Elaine Mayes (born 1936) was a young photographer living in San Francisco’s lively Haight-Ashbury District during the 1960s. She had photographed the Monterey Pop Festival in 1967 and, later that year, during the waning days of the Summer of Love, embarked on a set of portraits of youth culture in her neighborhood. By that time, the hippie movement had turned from euphoria to harder drugs, and the Haight had become less of a blissed-out haven for young people seeking a better way of life than a halfway house for runaway teens.
Realizing the gravity of the cultural moment, Mayes shifted from the photojournalistic approach she had applied to musicians and concert-goers in Monterey to making formal portraits of people she met on the street.
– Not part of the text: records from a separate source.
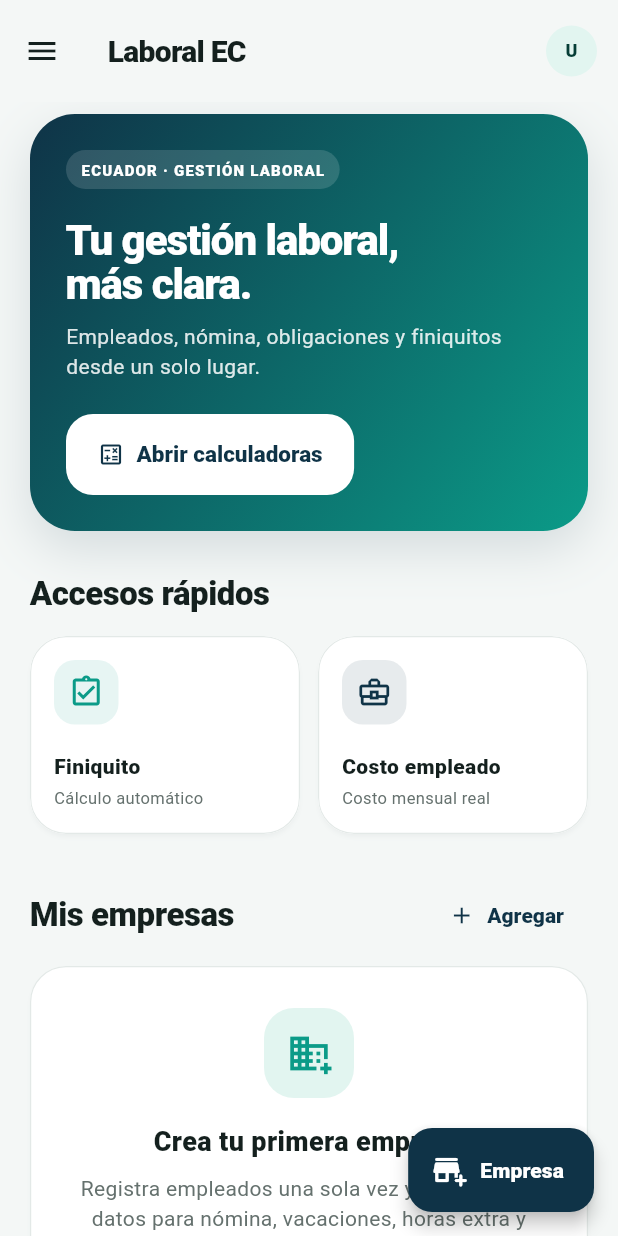
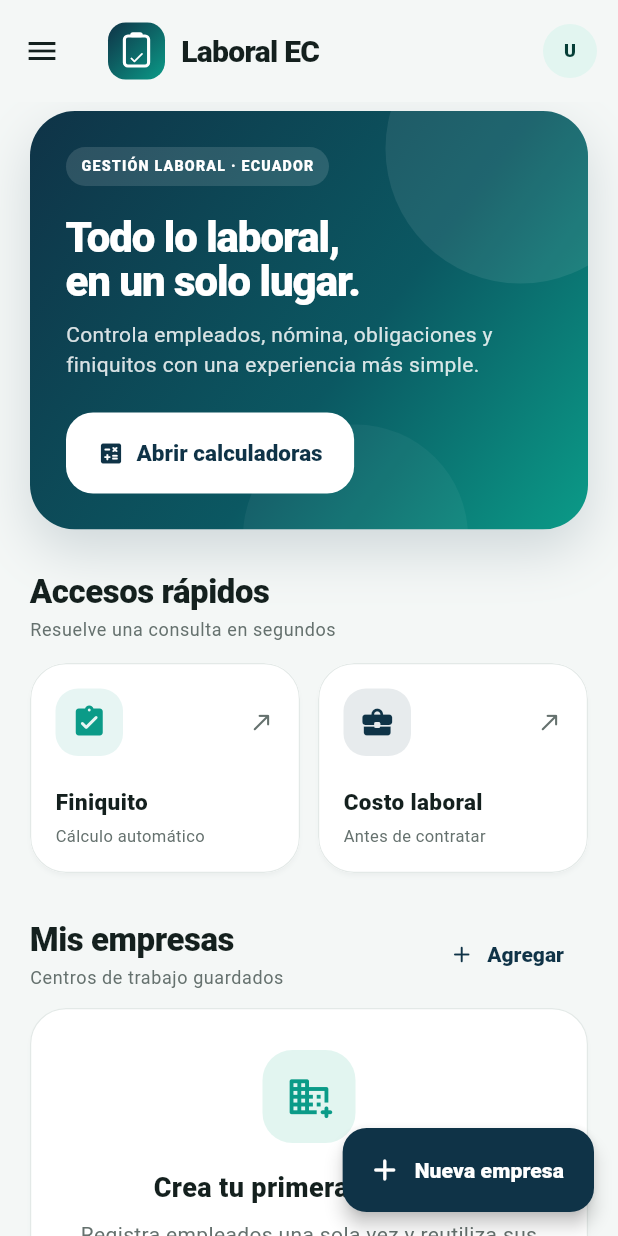
Before and after one commit to Haroldhv4/laboralec, a Flutter app: the HomePage screen opened directly, on a phone screen of 412 x 824 dp. Run offline on Flutter 3.47's test engine with Material 3 defaults, Android fonts, the light colour scheme and no system bars; our stand-ins replace pdf, printing, supabase_flutter; accounts and stored records are empty.

Commit message:
style: mejorar inicio y tarjetas de empresa

```diff
--- a/lib/features/home/home_page.dart
+++ b/lib/features/home/home_page.dart
@@ -4,6 +4,7 @@
 import '../../data/models.dart';
 import '../../data/repositories.dart';
 import '../../widgets/app_drawer.dart';
+import '../../widgets/brand_mark.dart';
 import '../calculators/calculators_page.dart';
 import '../calculators/settlement_calculator_page.dart';
 import '../company/company_dashboard_page.dart';
@@ -49,16 +50,28 @@
     final theme = Theme.of(context);
     final scheme = theme.colorScheme;
     final name = user?.userMetadata?['full_name']?.toString().trim() ?? '';
+    final firstName = name.isEmpty ? '' : name.split(RegExp(r'\s+')).first;
 
     return Scaffold(
       drawer: const AppDrawer(),
       appBar: AppBar(
-        title: const Text('Laboral EC'),
+        title: const Row(
+          mainAxisSize: MainAxisSize.min,
+          children: [
+            BrandMark(size: 38, showShadow: false),
+            SizedBox(width: 11),
+            Text('Laboral EC'),
+          ],
+        ),
         actions: [
-          Padding(
+          Builder(
+            builder: (context) => Padding(
               padding: const EdgeInsets.only(right: 14),
+              child: InkWell(
+                borderRadius: BorderRadius.circular(99),
+                onTap: () => Scaffold.of(context).openDrawer(),
                 child: CircleAvatar(
-              radius: 17,
+                  radius: 18,
                   backgroundColor: scheme.secondaryContainer,
                   child: Text(
                     _initial(name.isEmpty ? user?.email ?? 'U' : name),
@@ -70,88 +83,28 @@
                   ),
                 ),
               ),
+            ),
+          ),
         ],
       ),
       floatingActionButton: FloatingActionButton.extended(
         onPressed: _createCompany,
-        icon: const Icon(Icons.add_business_rounded),
-        label: const Text('Empresa'),
+        icon: const Icon(Icons.add_rounded),
+        label: const Text('Nueva empresa'),
       ),
       body: RefreshIndicator(
         onRefresh: _refresh,
         child: ListView(
-          padding: const EdgeInsets.fromLTRB(20, 8, 20, 110),
+          padding: const EdgeInsets.fromLTRB(20, 6, 20, 112),
           children: [
-            Container(
-              padding: const EdgeInsets.all(24),
-              decoration: BoxDecoration(
-                gradient: LinearGradient(
-                  colors: [scheme.primary, scheme.secondary],
-                  begin: Alignment.topLeft,
-                  end: Alignment.bottomRight,
-                ),
-                borderRadius: BorderRadius.circular(30),
-                boxShadow: [
-                  BoxShadow(
-                    color: scheme.primary.withValues(alpha: 0.14),
-                    blurRadius: 28,
-                    offset: const Offset(0, 12),
-                  ),
-                ],
-              ),
-              child: Column(
-                crossAxisAlignment: CrossAxisAlignment.start,
-                children: [
-                  Container(
-                    padding: const EdgeInsets.symmetric(horizontal: 10, vertical: 6),
-                    decoration: BoxDecoration(
-                      color: Colors.white.withValues(alpha: 0.14),
-                      borderRadius: BorderRadius.circular(30),
-                    ),
-                    child: const Text(
-                      'ECUADOR · GESTIÓN LABORAL',
-                      style: TextStyle(
-                        color: Colors.white,
-                        fontSize: 10,
-                        fontWeight: FontWeight.w900,
-                        letterSpacing: 0.8,
-                      ),
-                    ),
-                  ),
-                  const SizedBox(height: 20),
-                  Text(
-                    name.isEmpty ? 'Tu gestión laboral,\nmás clara.' : 'Hola, ${name.split(' ').first}.\nTodo en orden.',
-                    style: theme.textTheme.headlineMedium?.copyWith(
-                      color: Colors.white,
-                      fontWeight: FontWeight.w900,
-                      height: 1.04,
-                    ),
-                  ),
-                  const SizedBox(height: 10),
-                  Text(
-                    'Empleados, nómina, obligaciones y finiquitos desde un solo lugar.',
-                    style: theme.textTheme.bodyMedium?.copyWith(
-                      color: Colors.white.withValues(alpha: 0.86),
-                      height: 1.45,
-                    ),
-                  ),
-                  const SizedBox(height: 22),
-                  FilledButton.icon(
-                    style: FilledButton.styleFrom(
-                      backgroundColor: Colors.white,
-                      foregroundColor: scheme.primary,
-                    ),
-                    onPressed: () => _open(const CalculatorsPage()),
-                    icon: const Icon(Icons.calculate_outlined),
-                    label: const Text('Abrir calculadoras'),
-                  ),
-                ],
-              ),
+            _WelcomeHero(
+              firstName: firstName,
+              onCalculators: () => _open(const CalculatorsPage()),
             ),
             const SizedBox(height: 28),
-            Text(
-              'Accesos rápidos',
-              style: theme.textTheme.titleLarge?.copyWith(fontWeight: FontWeight.w900),
+            _SectionHeader(
+              title: 'Accesos rápidos',
+              subtitle: 'Resuelve una consulta en segundos',
             ),
             const SizedBox(height: 14),
             Row(
@@ -160,7 +113,7 @@
                   child: _QuickActionCard(
                     title: 'Finiquito',
                     subtitle: 'Cálculo automático',
-                    icon: Icons.assignment_turned_in_outlined,
+                    icon: Icons.assignment_turned_in_rounded,
                     accent: scheme.secondary,
                     onTap: () => _open(const SettlementCalculatorPage()),
                   ),
@@ -168,9 +121,9 @@
                 const SizedBox(width: 12),
                 Expanded(
                   child: _QuickActionCard(
-                    title: 'Costo empleado',
-                    subtitle: 'Costo mensual real',
-                    icon: Icons.business_center_outlined,
+                    title: 'Costo laboral',
+                    subtitle: 'Antes de contratar',
+                    icon: Icons.business_center_rounded,
                     accent: scheme.primary,
                     onTap: () => _open(const EmploymentCostCalculatorPage()),
                   ),
@@ -179,27 +132,28 @@
             ),
             const SizedBox(height: 30),
             Row(
+              crossAxisAlignment: CrossAxisAlignment.end,
               children: [
-                Expanded(
-                  child: Text(
-                    'Mis empresas',
-                    style: theme.textTheme.titleLarge?.copyWith(fontWeight: FontWeight.w900),
+                const Expanded(
+                  child: _SectionHeader(
+                    title: 'Mis empresas',
+                    subtitle: 'Centros de trabajo guardados',
                   ),
                 ),
                 TextButton.icon(
                   onPressed: _createCompany,
-                  icon: const Icon(Icons.add, size: 18),
+                  icon: const Icon(Icons.add_rounded, size: 18),
                   label: const Text('Agregar'),
                 ),
               ],
             ),
-            const SizedBox(height: 10),
+            const SizedBox(height: 12),
             FutureBuilder<List<Company>>(
               future: _companies,
               builder: (context, snapshot) {
                 if (snapshot.connectionState != ConnectionState.done) {
                   return const Padding(
-                    padding: EdgeInsets.all(40),
+                    padding: EdgeInsets.all(42),
                     child: Center(child: CircularProgressIndicator()),
                   );
                 }
@@ -209,6 +163,7 @@
                     onRetry: () => setState(_reload),
                   );
                 }
+
                 final companies = snapshot.data ?? const <Company>[];
                 if (companies.isEmpty) {
                   return _EmptyCompanies(onTap: _createCompany);
@@ -220,6 +175,10 @@
                       if (company.ruc?.isNotEmpty ?? false) 'RUC ${company.ruc}',
                       if (company.city?.isNotEmpty ?? false) company.city!,
                     ];
+                    final region = company.region == 'sierra_amazonia'
+                        ? 'Sierra / Amazonía'
+                        : 'Costa / Insular';
+
                     return Padding(
                       padding: const EdgeInsets.only(bottom: 12),
                       child: Card(
@@ -231,11 +190,18 @@
                             child: Row(
                               children: [
                                 Container(
-                                  width: 52,
-                                  height: 52,
+                                  width: 54,
+                                  height: 54,
                                   decoration: BoxDecoration(
-                                    color: scheme.primaryContainer,
-                                    borderRadius: BorderRadius.circular(17),
+                                    gradient: LinearGradient(
+                                      colors: [
+                                        scheme.primaryContainer,
+                                        scheme.secondaryContainer,
+                                      ],
+                                      begin: Alignment.topLeft,
+                                      end: Alignment.bottomRight,
+                                    ),
+                                    borderRadius: BorderRadius.circular(18),
                                   ),
                                   child: Icon(Icons.apartment_rounded, color: scheme.primary),
                                 ),
@@ -250,24 +216,29 @@
                                         overflow: TextOverflow.ellipsis,
                                         style: const TextStyle(fontWeight: FontWeight.w900, fontSize: 16),
                                       ),
-                                      const SizedBox(height: 4),
+                                      const SizedBox(height: 5),
                                       Text(
-                                        metadata.isEmpty ? 'Empresa registrada' : metadata.join(' · '),
+                                        metadata.isEmpty ? region : '${metadata.join(' · ')} · $region',
                                         maxLines: 1,
                                         overflow: TextOverflow.ellipsis,
-                                        style: TextStyle(color: scheme.onSurfaceVariant, fontSize: 12),
+                                        style: TextStyle(
+                                          color: scheme.onSurfaceVariant,
+                                          fontSize: 11.5,
+                                          fontWeight: FontWeight.w600,
+                                        ),
                                       ),
                                     ],
                                   ),
                                 ),
+                                const SizedBox(width: 10),
                                 Container(
-                                  width: 36,
-                                  height: 36,
+                                  width: 38,
+                                  height: 38,
                                   decoration: BoxDecoration(
-                                    color: scheme.surfaceContainerHighest.withValues(alpha: 0.7),
-                                    borderRadius: BorderRadius.circular(12),
+                                    color: scheme.surfaceContainer,
+                                    borderRadius: BorderRadius.circular(13),
                                   ),
-                                  child: const Icon(Icons.arrow_forward_rounded, size: 19),
+                                  child: Icon(Icons.arrow_forward_rounded, size: 19, color: scheme.primary),
                                 ),
                               ],
                             ),
@@ -288,6 +259,150 @@
   String _initial(String value) => value.trim().isEmpty ? 'U' : value.trim()[0].toUpperCase();
 }
 
+class _WelcomeHero extends StatelessWidget {
+  const _WelcomeHero({required this.firstName, required this.onCalculators});
+
+  final String firstName;
+  final VoidCallback onCalculators;
+
+  @override
+  Widget build(BuildContext context) {
+    final theme = Theme.of(context);
+    final scheme = theme.colorScheme;
+
+    return Container(
+      decoration: BoxDecoration(
+        borderRadius: BorderRadius.circular(30),
+        boxShadow: [
+          BoxShadow(
+            color: scheme.primary.withValues(alpha: .16),
+            blurRadius: 30,
+            offset: const Offset(0, 14),
+          ),
+        ],
+      ),
+      child: ClipRRect(
+        borderRadius: BorderRadius.circular(30),
+        child: Stack(
+          children: [
+            Positioned.fill(
+              child: DecoratedBox(
+                decoration: BoxDecoration(
+                  gradient: LinearGradient(
+                    colors: [scheme.primary, const Color(0xFF0B5862), scheme.secondary],
+                    stops: const [0, .58, 1],
+                    begin: Alignment.topLeft,
+                    end: Alignment.bottomRight,
+                  ),
+                ),
+              ),
+            ),
+            Positioned(
+              top: -65,
+              right: -45,
+              child: Container(
+                width: 180,
+                height: 180,
+                decoration: BoxDecoration(
+                  shape: BoxShape.circle,
+                  color: Colors.white.withValues(alpha: .08),
+                ),
+              ),
+            ),
+            Positioned(
+              bottom: -80,
+              right: 80,
+              child: Container(
+                width: 150,
+                height: 150,
+                decoration: BoxDecoration(
+                  shape: BoxShape.circle,
+                  color: Colors.white.withValues(alpha: .045),
+                ),
+              ),
+            ),
+            Padding(
+              padding: const EdgeInsets.all(24),
+              child: Column(
+                crossAxisAlignment: CrossAxisAlignment.start,
+                children: [
+                  Container(
+                    padding: const EdgeInsets.symmetric(horizontal: 10, vertical: 6),
+                    decoration: BoxDecoration(
+                      color: Colors.white.withValues(alpha: .13),
+                      borderRadius: BorderRadius.circular(99),
+                    ),
+                    child: const Text(
+                      'GESTIÓN LABORAL · ECUADOR',
+                      style: TextStyle(
+                        color: Colors.white,
+                        fontSize: 9.5,
+                        fontWeight: FontWeight.w900,
+                        letterSpacing: .8,
+                      ),
+                    ),
+                  ),
+                  const SizedBox(height: 20),
+                  Text(
+                    firstName.isEmpty
+                        ? 'Todo lo laboral,\nen un solo lugar.'
+                        : 'Hola, $firstName.\n¿Qué necesitas hoy?',
+                    style: theme.textTheme.headlineMedium?.copyWith(
+                      color: Colors.white,
+                      height: 1.03,
+                    ),
+                  ),
+                  const SizedBox(height: 11),
+                  Text(
+                    'Controla empleados, nómina, obligaciones y finiquitos con una experiencia más simple.',
+                    style: theme.textTheme.bodyMedium?.copyWith(
+                      color: Colors.white.withValues(alpha: .84),
+                      height: 1.45,
+                    ),
+                  ),
+                  const SizedBox(height: 22),
+                  FilledButton.icon(
+                    style: FilledButton.styleFrom(
+                      backgroundColor: Colors.white,
+                      foregroundColor: scheme.primary,
+                    ),
+                    onPressed: onCalculators,
+                    icon: const Icon(Icons.calculate_rounded),
+                    label: const Text('Abrir calculadoras'),
+                  ),
+                ],
+              ),
+            ),
+          ],
+        ),
+      ),
+    );
+  }
+}
+
+class _SectionHeader extends StatelessWidget {
+  const _SectionHeader({required this.title, required this.subtitle});
+
+  final String title;
+  final String subtitle;
+
+  @override
+  Widget build(BuildContext context) => Column(
+        crossAxisAlignment: CrossAxisAlignment.start,
+        mainAxisSize: MainAxisSize.min,
+        children: [
+          Text(title, style: Theme.of(context).textTheme.titleLarge),
+          const SizedBox(height: 3),
+          Text(
+            subtitle,
+            style: Theme.of(context).textTheme.bodySmall?.copyWith(
+                  color: Theme.of(context).colorScheme.onSurfaceVariant,
+                ),
+          ),
+        ],
+      );
+}
+
 class _QuickActionCard extends StatelessWidget {
   const _QuickActionCard({
     required this.title,
@@ -305,32 +420,39 @@
 
   @override
   Widget build(BuildContext context) {
+    final scheme = Theme.of(context).colorScheme;
     return Card(
       clipBehavior: Clip.antiAlias,
       child: InkWell(
         onTap: onTap,
         child: Padding(
-          padding: const EdgeInsets.all(16),
+          padding: const EdgeInsets.all(17),
           child: Column(
             crossAxisAlignment: CrossAxisAlignment.start,
             children: [
+              Row(
+                children: [
                   Container(
-                width: 43,
-                height: 43,
+                    width: 45,
+                    height: 45,
                     decoration: BoxDecoration(
-                  color: accent.withValues(alpha: 0.10),
-                  borderRadius: BorderRadius.circular(14),
+                      color: accent.withValues(alpha: .10),
+                      borderRadius: BorderRadius.circular(15),
                     ),
                     child: Icon(icon, color: accent),
                   ),
-              const SizedBox(height: 18),
-              Text(title, style: const TextStyle(fontWeight: FontWeight.w900)),
-              const SizedBox(height: 3),
+                  const Spacer(),
+                  Icon(Icons.north_east_rounded, size: 17, color: scheme.onSurfaceVariant),
+                ],
+              ),
+              const SizedBox(height: 20),
+              Text(title, style: const TextStyle(fontWeight: FontWeight.w900, fontSize: 15)),
+              const SizedBox(height: 4),
               Text(
                 subtitle,
                 maxLines: 1,
                 overflow: TextOverflow.ellipsis,
-                style: TextStyle(fontSize: 11, color: Theme.of(context).colorScheme.onSurfaceVariant),
+                style: TextStyle(fontSize: 11, color: scheme.onSurfaceVariant),
               ),
             ],
           ),
@@ -349,28 +471,28 @@
     final scheme = Theme.of(context).colorScheme;
     return Card(
       child: InkWell(
-        borderRadius: BorderRadius.circular(22),
+        borderRadius: BorderRadius.circular(24),
         onTap: onTap,
         child: Padding(
           padding: const EdgeInsets.all(28),
           child: Column(
             children: [
               Container(
-                width: 60,
-                height: 60,
+                width: 62,
+                height: 62,
                 decoration: BoxDecoration(
                   color: scheme.secondaryContainer,
                   borderRadius: BorderRadius.circular(20),
                 ),
-                child: Icon(Icons.domain_add_outlined, color: scheme.secondary, size: 30),
+                child: Icon(Icons.domain_add_rounded, color: scheme.secondary, size: 31),
               ),
-              const SizedBox(height: 16),
+              const SizedBox(height: 17),
               const Text('Crea tu primera empresa', style: TextStyle(fontSize: 18, fontWeight: FontWeight.w900)),
               const SizedBox(height: 8),
               Text(
-                'Registra empleados una sola vez y reutiliza sus datos para nómina, vacaciones, horas extra y finiquitos.',
+                'Registra empleados una sola vez y reutiliza sus datos en nómina, vacaciones, horas extra y finiquitos.',
                 textAlign: TextAlign.center,
-                style: TextStyle(color: scheme.onSurfaceVariant, height: 1.4),
+                style: TextStyle(color: scheme.onSurfaceVariant, height: 1.45),
               ),
             ],
           ),
@@ -387,14 +509,19 @@
 
   @override
   Widget build(BuildContext context) {
+    final scheme = Theme.of(context).colorScheme;
     return Card(
       child: Padding(
-        padding: const EdgeInsets.all(20),
+        padding: const EdgeInsets.all(22),
         child: Column(
           children: [
-            const Icon(Icons.error_outline, size: 42),
-            const SizedBox(height: 12),
-            const Text('No pudimos cargar tus empresas', style: TextStyle(fontWeight: FontWeight.w800)),
+            CircleAvatar(
+              radius: 25,
+              backgroundColor: scheme.errorContainer,
+              child: Icon(Icons.error_outline_rounded, color: scheme.error),
+            ),
+            const SizedBox(height: 14),
+            const Text('No pudimos cargar tus empresas', style: TextStyle(fontWeight: FontWeight.w900)),
             const SizedBox(height: 8),
             Text(message, maxLines: 3, overflow: TextOverflow.ellipsis, textAlign: TextAlign.center),
             const SizedBox(height: 14),
```
Lines whose indentation alone changed are shown as unchanged.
Choosing casual, familiar settings such as stoops, doorways, parks and interiors, Mayes instructed her subjects to look into her square-format camera, to concentrate and be still: she made her exposures as they exhaled. Mayes’ familiarity with her subjects helped her to evade mediatized stereotypes of hippies, presenting instead an understated and unsentimental group portrait of the individual inventors of a fleeting cultural moment.
Elaine Mayes: The Haight-Ashbury Portraits 1967–1968 is the first monograph on one of the decade’s most important bodies of work, presenting more than 40 images from Mayes’ series. An essay by art historian Kevin Moore elaborates an important chapter in the history of West Coast photography.